(Input for this task):
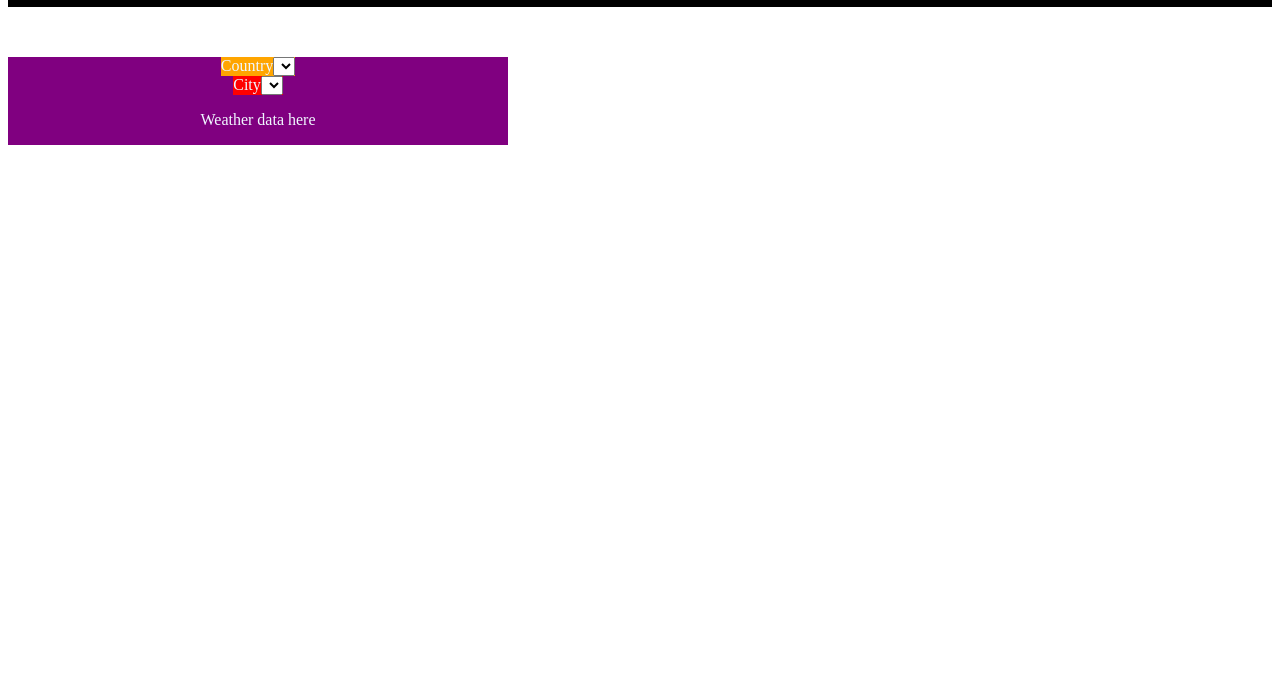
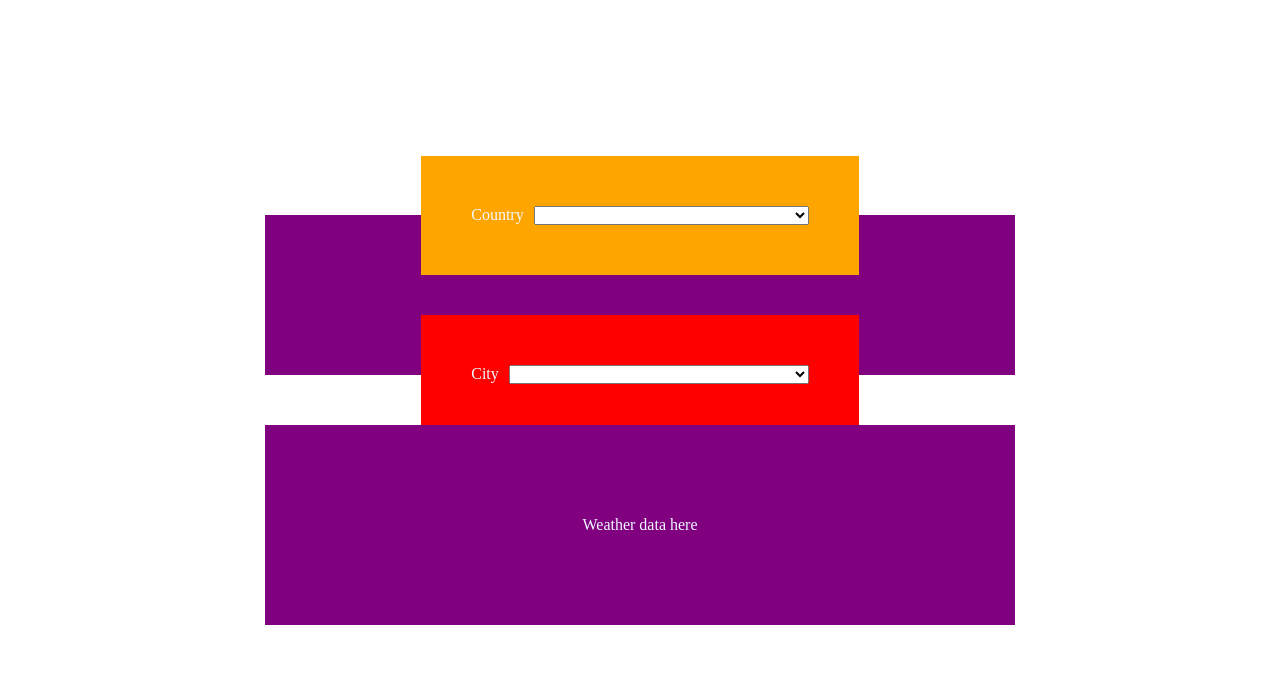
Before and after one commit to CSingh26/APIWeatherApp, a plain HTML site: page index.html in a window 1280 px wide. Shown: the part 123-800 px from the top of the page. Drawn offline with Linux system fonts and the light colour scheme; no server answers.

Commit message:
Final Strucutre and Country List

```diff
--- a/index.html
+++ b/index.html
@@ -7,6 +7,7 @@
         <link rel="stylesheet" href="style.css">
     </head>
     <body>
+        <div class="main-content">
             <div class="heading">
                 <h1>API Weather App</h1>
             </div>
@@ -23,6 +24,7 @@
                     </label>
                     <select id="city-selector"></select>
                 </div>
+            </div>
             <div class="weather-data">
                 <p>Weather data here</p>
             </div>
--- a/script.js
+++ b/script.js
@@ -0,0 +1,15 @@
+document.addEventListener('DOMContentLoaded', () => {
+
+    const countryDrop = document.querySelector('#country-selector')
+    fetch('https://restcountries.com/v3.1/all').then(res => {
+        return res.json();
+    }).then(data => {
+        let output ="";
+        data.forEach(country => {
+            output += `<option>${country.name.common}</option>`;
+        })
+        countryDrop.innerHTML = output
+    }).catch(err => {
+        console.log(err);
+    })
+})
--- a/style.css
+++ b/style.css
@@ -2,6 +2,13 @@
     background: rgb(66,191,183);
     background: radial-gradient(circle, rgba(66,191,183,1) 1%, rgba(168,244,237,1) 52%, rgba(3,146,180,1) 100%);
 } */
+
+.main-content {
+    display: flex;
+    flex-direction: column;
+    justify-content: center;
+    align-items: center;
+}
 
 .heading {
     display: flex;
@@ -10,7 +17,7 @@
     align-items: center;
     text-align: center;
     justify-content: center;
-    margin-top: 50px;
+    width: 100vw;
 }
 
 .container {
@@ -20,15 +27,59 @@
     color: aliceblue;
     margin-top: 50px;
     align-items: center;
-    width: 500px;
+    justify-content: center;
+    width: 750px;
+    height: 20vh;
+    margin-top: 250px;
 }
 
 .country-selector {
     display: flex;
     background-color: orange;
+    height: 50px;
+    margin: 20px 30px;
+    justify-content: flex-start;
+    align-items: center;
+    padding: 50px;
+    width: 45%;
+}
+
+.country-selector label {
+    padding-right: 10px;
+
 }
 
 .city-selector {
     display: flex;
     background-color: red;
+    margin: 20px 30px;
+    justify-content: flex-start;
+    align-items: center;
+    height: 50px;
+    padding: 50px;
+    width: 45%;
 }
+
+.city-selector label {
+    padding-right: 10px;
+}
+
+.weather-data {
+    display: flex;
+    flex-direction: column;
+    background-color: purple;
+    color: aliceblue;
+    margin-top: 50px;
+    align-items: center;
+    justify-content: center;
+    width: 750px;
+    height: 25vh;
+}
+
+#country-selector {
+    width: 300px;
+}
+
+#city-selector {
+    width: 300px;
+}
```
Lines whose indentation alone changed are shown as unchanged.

(Task instructions): Only the number should be given: how many lines in the entries above contain the string "margin"?

(Your response): 6